[[ The data open ]]

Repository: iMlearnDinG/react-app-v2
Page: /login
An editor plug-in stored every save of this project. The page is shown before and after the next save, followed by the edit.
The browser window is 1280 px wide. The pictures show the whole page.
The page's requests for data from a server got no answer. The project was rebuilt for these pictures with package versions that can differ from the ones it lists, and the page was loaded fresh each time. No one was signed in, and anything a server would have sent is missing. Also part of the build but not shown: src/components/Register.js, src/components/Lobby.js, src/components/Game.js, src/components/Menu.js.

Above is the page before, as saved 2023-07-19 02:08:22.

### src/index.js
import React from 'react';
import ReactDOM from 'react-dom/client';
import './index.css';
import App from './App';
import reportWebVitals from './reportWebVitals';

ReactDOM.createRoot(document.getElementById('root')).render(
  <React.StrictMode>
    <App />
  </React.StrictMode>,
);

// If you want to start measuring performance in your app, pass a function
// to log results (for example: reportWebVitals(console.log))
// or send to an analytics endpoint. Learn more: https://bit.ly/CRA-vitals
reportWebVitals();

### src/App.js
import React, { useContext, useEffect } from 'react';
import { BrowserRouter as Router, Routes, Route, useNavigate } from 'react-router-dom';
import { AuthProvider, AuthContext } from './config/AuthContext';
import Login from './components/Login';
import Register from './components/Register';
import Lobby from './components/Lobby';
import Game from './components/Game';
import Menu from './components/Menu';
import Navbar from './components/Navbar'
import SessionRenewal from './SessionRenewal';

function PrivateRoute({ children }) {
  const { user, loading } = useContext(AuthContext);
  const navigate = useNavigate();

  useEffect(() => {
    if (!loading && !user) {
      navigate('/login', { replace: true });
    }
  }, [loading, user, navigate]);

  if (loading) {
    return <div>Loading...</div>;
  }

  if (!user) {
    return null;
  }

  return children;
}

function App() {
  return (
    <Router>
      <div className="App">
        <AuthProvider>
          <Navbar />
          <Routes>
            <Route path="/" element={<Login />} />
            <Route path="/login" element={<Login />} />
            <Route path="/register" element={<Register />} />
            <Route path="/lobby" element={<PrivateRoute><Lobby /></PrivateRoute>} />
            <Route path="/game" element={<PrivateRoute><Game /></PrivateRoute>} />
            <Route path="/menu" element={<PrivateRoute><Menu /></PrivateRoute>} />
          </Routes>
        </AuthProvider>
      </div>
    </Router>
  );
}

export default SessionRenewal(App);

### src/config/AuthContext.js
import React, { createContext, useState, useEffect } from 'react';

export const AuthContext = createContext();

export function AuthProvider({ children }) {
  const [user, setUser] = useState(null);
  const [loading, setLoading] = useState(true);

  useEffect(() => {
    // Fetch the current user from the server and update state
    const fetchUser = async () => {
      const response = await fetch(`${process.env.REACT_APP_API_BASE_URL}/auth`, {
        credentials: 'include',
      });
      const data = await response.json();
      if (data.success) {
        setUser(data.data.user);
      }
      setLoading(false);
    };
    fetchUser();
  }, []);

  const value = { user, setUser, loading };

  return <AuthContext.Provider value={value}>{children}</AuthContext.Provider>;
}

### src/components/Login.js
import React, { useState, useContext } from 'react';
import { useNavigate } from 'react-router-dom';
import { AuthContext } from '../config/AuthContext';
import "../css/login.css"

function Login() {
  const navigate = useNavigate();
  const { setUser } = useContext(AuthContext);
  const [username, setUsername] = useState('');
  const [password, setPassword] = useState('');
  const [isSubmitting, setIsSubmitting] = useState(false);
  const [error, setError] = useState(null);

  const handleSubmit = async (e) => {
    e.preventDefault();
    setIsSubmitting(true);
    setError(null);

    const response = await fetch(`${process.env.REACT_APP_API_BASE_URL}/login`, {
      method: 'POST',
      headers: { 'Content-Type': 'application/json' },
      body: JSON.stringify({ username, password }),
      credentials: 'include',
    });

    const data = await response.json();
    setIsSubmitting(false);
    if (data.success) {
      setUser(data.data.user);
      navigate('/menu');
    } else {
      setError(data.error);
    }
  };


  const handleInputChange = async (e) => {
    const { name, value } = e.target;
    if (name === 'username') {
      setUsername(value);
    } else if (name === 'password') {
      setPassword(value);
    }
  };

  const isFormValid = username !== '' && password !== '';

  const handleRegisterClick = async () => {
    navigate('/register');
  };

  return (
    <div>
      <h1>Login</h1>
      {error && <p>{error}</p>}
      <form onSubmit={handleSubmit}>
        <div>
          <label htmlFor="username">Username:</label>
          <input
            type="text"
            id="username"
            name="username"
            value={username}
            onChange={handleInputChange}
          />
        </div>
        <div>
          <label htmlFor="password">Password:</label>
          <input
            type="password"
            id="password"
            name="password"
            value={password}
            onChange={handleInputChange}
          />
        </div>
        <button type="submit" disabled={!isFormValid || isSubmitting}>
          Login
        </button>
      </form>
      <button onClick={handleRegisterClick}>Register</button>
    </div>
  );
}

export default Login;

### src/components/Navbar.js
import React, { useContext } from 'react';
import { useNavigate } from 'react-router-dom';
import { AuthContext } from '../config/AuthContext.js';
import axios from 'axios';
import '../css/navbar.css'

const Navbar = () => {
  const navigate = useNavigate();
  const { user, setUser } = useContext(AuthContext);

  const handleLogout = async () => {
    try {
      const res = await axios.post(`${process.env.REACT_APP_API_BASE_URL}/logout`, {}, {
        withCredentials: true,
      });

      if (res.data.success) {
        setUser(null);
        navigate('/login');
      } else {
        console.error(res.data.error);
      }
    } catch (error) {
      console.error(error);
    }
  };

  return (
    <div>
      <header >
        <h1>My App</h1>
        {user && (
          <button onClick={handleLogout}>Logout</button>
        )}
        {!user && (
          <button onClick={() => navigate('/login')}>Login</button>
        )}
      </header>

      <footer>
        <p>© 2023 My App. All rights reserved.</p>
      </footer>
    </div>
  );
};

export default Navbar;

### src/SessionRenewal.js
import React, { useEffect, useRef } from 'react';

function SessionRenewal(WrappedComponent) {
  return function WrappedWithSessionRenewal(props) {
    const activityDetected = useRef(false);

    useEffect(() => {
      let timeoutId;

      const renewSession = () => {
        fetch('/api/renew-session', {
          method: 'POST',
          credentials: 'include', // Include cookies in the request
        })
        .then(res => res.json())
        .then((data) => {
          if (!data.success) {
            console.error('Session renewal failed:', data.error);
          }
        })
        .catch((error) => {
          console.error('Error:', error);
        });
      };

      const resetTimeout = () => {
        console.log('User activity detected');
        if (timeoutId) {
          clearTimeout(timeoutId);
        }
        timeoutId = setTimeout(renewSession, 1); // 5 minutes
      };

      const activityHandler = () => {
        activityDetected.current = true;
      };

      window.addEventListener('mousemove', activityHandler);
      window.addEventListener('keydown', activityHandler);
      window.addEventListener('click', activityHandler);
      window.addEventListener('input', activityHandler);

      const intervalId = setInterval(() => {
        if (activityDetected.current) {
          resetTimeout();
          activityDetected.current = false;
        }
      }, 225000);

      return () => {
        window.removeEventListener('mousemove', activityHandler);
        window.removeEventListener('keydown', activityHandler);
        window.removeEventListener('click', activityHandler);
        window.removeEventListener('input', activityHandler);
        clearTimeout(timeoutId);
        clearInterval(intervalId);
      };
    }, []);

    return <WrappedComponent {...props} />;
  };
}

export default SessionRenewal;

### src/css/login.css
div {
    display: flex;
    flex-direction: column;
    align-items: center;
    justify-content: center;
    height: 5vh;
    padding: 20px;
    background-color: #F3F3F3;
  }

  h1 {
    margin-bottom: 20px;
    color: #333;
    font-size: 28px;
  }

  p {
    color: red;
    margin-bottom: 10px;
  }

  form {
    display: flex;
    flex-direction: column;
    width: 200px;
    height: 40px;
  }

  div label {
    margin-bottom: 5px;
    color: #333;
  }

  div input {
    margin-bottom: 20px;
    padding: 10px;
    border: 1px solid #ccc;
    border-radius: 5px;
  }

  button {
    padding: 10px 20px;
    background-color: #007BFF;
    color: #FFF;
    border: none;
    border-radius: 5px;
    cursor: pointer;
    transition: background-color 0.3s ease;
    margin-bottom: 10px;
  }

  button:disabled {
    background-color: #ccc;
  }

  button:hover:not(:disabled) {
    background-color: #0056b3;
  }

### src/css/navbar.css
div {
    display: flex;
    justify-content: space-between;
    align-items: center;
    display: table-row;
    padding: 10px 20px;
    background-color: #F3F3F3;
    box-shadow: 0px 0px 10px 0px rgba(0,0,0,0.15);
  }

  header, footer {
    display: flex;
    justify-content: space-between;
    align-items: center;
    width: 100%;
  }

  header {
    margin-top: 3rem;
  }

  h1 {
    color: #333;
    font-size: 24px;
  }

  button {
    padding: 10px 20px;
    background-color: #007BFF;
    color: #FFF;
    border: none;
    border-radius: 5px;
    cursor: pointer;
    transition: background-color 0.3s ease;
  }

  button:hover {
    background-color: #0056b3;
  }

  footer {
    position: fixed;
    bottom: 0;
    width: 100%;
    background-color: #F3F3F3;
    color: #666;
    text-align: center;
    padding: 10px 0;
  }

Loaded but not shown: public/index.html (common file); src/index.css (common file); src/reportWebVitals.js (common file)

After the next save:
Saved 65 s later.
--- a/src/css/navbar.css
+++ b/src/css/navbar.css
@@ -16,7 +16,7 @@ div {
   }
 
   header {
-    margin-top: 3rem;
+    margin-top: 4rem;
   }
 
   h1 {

[[ The data closed ]]

• Task item
Only the lines above from the one with "</AuthProvider>" up to and including the one with "const [loading, setLoading]" should be repeated, exactly as written.

• Output for this exercise
        </AuthProvider>
      </div>
    </Router>
  );
}

export default SessionRenewal(App);

### src/config/AuthContext.js
import React, { createContext, useState, useEffect } from 'react';

export const AuthContext = createContext();

export function AuthProvider({ children }) {
  const [user, setUser] = useState(null);
  const [loading, setLoading] = useState(true);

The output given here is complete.